TORONTO - Consumers can expect more TV content on their computers and wireless devices as telecom giant BCE (TSX:BCE) integrates the newly acquired CTVglobemedia television assets and uses them to boost its subscribers.

"I think the goal is to deliver great content to consumers anywhere and any time they want it," said Kevin Crull, who will take over next year from longtime CTV executive Ivan Fecan.

Crull was in charge of Bell's Internet, TV services and residential phone services and recently launched its Internet-based TV service in Toronto and Montreal.

He said his job will be to work closely with Bell's wireless division as well as its Internet and TV divisions to make sure "we're building the delivery platforms and getting the right content."

"I believe we are weeks, if not very few small months away, from virtually all of CTV's content available on your mobile phone," Crull said from Toronto.

He noted that Bell has about two million TV subscribers but with viewing possibilities on multiple screens that's expected to increase to 15 million by 2015, a prediction BCE chief executive George Cope also made when the acquisition was announced last month.

With technology allowing TV content to be viewed on multiple screens, Crull said television is experiencing a "renaissance or a new golden age."

"I think for all of the explosion of time spent online, time spent in front of the TV has only grown during that time."

Crull said another goal is to bring advertising to these new platforms, including the possibility of ads targeted at an individual's interests.

"There's no question that the technology does allow you to potentially insert an ad on my smartphone that's different from the ad that's inserted on your smartphone."

He said now that BCE also owns TV content, it's not going to restrict other provides from having access to it because "it's not good for business."

Crull becomes CTV's chief operating officer on Jan. 1 and once the acquisition has regulatory approval, he will become CTV Inc's president.
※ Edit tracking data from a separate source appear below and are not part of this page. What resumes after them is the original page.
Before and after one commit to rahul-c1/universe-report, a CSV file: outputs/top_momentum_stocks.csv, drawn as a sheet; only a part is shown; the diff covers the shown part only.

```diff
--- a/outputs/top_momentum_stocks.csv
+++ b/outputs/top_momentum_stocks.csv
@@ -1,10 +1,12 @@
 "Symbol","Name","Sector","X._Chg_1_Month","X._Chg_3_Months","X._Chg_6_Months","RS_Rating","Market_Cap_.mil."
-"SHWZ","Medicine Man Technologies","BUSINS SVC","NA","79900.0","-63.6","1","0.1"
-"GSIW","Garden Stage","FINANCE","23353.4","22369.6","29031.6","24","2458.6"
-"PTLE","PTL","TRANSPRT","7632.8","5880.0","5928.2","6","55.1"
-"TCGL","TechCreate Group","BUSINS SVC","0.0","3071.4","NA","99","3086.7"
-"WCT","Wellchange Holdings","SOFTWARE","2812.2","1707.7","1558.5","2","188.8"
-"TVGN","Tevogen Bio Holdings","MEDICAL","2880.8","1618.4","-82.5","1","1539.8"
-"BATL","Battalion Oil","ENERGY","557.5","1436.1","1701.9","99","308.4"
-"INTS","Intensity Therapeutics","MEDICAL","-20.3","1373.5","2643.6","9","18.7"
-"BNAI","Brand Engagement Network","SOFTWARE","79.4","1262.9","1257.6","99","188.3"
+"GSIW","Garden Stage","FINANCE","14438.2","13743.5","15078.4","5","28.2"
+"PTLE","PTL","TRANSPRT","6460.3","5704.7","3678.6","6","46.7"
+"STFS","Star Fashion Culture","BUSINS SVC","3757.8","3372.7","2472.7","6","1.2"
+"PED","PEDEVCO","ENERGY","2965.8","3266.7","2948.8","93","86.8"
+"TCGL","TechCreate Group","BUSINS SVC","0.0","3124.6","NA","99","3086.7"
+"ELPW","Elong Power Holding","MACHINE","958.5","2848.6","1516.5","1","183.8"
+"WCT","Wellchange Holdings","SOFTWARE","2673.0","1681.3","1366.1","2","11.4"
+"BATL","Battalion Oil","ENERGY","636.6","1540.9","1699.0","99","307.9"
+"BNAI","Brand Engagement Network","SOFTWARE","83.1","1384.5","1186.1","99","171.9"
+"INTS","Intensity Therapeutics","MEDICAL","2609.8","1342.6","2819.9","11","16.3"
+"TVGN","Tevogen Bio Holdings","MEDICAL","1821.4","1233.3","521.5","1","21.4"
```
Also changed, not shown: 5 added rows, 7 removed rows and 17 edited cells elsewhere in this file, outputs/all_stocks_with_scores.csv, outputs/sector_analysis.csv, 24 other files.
Fecan, who has been involved with building up the CTV network since the mid-1990s, plans to retire next year.

Bell Mobility president Wade Oosterman will take on leadership of the residential services business, while John Watson becomes executive vice-president of customer operations and will be responsible for residential and wireless customer service.

RBC Capital Markets analyst Jonathan Allen said Crull's appointment is positive.

"We have high respect for his nuts-and-bolts operating focus at Bell, which could help streamline CTV," Allen wrote in a research note.

Allen noted that Oosterman arrived at Bell in 2006 with Cope from Telus and Clearnet before that, and that Oosterman played a key role in BCE's brand repositioning and service improvement.

Last month, Bell Canada's parent agreed to buy the 85 per cent of CTV Inc. it didn't already own for $1.3 billion.

The Globe and Mail newspaper, which was part of the television company, will now be controlled by the Thomson family of Toronto, with BCE as a junior partner.